• _ABOUT THIS EXERCISE_
Among the records below, find the lines that contain "target" and copy each of them.

Collection entries
+ + + + +
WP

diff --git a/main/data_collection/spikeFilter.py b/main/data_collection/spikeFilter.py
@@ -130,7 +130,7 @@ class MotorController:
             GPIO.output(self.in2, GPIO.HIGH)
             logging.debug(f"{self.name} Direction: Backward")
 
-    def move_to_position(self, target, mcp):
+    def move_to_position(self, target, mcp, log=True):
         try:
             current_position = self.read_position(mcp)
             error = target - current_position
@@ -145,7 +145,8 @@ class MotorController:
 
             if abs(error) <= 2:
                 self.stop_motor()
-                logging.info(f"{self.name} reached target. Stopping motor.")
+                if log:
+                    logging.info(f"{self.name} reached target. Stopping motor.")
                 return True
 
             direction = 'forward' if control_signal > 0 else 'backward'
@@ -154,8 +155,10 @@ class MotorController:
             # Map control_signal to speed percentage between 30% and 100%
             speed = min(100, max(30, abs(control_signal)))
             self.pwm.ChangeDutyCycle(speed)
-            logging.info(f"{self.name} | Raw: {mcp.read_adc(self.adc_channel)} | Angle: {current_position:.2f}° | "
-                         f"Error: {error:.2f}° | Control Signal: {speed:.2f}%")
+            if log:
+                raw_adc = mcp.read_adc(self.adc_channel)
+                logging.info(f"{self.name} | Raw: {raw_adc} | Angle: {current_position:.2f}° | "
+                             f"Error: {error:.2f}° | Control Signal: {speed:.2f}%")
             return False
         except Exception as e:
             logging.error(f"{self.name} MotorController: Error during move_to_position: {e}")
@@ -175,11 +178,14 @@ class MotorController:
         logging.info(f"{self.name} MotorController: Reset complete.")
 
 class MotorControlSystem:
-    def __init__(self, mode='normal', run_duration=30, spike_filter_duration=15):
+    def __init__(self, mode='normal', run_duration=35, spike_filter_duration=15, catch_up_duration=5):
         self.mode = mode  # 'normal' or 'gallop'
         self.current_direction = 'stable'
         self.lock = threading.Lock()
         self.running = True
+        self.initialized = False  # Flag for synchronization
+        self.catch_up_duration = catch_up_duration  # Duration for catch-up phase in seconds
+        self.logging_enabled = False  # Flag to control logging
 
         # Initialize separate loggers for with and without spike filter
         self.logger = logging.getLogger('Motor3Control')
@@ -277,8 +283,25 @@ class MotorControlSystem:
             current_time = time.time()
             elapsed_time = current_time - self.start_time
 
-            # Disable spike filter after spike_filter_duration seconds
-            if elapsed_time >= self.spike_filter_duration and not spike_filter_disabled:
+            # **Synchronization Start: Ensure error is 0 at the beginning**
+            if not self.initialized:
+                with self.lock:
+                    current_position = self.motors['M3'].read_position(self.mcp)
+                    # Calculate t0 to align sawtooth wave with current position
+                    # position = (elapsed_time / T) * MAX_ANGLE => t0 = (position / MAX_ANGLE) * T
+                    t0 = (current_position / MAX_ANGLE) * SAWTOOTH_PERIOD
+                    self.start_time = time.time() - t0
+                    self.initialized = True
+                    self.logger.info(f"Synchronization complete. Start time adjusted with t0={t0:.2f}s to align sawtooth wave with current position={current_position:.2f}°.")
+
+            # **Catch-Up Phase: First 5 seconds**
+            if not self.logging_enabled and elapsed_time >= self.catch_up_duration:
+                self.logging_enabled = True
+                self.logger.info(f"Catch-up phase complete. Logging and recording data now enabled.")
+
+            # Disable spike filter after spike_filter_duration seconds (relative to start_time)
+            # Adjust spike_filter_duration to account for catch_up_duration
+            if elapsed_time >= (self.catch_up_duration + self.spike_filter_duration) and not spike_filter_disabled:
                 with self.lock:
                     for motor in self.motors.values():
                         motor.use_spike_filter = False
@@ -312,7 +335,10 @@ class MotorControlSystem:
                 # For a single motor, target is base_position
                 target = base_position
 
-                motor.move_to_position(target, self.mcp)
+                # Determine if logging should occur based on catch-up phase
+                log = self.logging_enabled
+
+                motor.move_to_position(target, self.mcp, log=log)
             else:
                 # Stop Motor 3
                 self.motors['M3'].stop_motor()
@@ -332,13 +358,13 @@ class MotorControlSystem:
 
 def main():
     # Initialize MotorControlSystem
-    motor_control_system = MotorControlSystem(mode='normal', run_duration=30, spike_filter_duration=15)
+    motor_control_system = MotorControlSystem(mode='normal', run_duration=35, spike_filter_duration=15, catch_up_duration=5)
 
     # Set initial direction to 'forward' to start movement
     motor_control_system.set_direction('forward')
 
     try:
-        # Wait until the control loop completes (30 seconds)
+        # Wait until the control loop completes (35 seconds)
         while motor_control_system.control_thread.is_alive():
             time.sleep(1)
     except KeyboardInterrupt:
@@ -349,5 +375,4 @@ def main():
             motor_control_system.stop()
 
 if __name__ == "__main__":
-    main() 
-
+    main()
+ + + + +
• _THE COMPLETED TASK_
-    def move_to_position(self, target, mcp):
+    def move_to_position(self, target, mcp, log=True):
             error = target - current_position
-                logging.info(f"{self.name} reached target. Stopping motor.")
+                    logging.info(f"{self.name} reached target. Stopping motor.")
                 # For a single motor, target is base_position
                 target = base_position
-                motor.move_to_position(target, self.mcp)
+                motor.move_to_position(target, self.mcp, log=log)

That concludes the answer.